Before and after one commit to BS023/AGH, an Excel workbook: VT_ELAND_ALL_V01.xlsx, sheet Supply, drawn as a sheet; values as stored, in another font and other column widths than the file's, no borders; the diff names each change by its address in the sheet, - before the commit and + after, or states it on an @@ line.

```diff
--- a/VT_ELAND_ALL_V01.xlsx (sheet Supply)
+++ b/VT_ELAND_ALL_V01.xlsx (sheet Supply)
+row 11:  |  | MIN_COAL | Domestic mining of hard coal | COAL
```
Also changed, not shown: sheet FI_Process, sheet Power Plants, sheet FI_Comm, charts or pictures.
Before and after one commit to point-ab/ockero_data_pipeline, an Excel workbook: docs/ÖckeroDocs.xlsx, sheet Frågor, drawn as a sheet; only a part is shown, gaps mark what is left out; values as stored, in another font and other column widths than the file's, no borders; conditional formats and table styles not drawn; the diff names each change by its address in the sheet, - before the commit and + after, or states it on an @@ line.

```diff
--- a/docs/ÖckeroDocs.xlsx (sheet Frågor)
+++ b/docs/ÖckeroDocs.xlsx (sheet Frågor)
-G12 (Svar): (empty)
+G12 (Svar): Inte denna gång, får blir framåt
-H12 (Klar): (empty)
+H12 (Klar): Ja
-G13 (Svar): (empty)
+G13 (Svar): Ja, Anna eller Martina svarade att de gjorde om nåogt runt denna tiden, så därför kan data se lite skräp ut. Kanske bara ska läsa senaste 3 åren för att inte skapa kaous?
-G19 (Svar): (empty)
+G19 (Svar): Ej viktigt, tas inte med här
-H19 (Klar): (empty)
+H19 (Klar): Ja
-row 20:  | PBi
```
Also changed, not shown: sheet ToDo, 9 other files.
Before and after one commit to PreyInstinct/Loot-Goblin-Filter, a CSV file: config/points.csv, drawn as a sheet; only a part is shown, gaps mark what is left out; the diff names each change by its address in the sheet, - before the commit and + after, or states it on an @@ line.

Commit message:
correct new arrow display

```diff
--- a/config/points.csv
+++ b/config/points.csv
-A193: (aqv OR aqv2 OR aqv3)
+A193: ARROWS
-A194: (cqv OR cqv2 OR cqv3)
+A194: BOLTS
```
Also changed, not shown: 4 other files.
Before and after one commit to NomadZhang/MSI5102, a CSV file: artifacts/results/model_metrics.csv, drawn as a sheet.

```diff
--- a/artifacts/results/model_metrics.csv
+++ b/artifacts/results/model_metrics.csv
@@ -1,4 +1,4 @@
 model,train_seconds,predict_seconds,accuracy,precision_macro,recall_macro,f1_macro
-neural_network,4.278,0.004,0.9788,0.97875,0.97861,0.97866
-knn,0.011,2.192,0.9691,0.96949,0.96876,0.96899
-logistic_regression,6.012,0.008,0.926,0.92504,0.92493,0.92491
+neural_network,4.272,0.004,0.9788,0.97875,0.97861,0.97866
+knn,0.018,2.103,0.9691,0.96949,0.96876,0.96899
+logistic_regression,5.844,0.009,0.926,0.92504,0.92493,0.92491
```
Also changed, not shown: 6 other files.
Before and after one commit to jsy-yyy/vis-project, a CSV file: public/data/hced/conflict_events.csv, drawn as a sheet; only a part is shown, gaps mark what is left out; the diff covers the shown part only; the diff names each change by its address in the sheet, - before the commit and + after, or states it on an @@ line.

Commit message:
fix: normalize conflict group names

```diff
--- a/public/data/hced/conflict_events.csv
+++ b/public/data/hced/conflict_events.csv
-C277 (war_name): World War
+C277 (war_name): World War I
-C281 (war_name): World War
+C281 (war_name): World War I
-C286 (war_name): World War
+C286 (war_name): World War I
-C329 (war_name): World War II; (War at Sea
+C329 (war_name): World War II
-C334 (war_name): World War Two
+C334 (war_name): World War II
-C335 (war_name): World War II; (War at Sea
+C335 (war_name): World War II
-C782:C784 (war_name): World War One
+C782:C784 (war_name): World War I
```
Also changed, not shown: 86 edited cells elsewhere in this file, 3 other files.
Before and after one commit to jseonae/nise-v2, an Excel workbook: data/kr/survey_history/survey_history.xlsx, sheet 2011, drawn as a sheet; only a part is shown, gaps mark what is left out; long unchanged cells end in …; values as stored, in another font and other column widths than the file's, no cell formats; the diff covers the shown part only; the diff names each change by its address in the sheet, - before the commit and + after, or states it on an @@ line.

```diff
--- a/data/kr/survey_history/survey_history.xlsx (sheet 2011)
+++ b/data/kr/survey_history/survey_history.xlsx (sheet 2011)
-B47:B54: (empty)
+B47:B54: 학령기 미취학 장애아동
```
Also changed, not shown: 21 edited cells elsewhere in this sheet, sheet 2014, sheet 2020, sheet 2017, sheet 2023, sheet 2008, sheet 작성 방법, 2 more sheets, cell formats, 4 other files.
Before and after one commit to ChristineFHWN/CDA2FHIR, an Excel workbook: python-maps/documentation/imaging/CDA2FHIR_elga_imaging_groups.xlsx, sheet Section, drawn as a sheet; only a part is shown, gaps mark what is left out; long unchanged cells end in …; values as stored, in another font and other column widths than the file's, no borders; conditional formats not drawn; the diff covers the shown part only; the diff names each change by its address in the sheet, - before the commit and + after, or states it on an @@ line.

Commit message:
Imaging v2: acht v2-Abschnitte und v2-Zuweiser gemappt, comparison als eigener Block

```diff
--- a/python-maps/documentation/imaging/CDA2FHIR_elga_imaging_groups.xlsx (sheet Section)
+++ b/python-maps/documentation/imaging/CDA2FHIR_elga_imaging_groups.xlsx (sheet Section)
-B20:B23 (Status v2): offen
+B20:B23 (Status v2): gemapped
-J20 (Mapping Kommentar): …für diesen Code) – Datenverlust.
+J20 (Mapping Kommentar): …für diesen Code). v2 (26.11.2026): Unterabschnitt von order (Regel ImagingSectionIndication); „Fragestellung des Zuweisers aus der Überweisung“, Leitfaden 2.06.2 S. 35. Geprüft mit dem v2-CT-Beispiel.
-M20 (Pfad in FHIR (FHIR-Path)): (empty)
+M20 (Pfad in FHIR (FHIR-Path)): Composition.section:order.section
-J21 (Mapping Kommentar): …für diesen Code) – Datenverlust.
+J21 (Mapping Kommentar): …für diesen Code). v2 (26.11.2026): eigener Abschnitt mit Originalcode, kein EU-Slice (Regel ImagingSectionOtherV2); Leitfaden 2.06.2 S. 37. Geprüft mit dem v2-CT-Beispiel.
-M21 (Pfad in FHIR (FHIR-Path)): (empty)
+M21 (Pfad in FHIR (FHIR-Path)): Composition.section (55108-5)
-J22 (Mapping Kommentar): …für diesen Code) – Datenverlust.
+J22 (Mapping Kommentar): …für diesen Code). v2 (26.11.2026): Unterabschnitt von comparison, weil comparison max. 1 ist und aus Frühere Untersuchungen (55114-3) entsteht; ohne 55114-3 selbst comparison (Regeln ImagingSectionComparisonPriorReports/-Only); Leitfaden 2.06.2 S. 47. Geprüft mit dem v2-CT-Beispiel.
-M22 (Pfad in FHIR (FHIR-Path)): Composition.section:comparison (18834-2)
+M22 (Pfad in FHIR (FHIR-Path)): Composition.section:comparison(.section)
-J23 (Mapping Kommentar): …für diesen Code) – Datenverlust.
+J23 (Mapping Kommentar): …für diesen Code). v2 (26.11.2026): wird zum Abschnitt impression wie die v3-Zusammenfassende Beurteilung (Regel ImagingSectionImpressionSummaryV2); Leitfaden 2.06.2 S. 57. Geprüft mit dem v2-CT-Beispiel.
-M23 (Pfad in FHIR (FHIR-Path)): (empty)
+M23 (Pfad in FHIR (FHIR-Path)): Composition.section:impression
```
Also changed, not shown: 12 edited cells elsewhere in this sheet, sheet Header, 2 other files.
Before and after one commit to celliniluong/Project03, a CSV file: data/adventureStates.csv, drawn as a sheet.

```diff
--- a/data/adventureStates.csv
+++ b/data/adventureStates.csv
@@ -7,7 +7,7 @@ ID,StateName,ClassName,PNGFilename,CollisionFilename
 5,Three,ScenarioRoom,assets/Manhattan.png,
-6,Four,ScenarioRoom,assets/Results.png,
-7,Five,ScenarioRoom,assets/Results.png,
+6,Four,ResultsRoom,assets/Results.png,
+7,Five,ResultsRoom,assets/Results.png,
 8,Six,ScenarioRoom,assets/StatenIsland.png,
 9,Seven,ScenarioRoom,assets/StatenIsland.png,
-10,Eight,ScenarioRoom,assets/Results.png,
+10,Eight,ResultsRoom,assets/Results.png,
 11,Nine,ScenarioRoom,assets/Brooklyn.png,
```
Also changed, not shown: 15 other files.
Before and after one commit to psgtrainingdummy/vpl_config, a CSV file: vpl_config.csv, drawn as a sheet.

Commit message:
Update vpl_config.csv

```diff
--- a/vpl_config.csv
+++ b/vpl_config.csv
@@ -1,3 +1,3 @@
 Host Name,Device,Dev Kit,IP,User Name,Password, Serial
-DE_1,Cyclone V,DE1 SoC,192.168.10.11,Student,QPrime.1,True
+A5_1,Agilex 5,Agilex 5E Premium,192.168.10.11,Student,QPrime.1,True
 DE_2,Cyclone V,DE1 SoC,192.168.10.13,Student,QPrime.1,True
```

**About this exercise**: Check each line of the material for "empty" and report how many have it. Add no other words.

**Answer below**: 9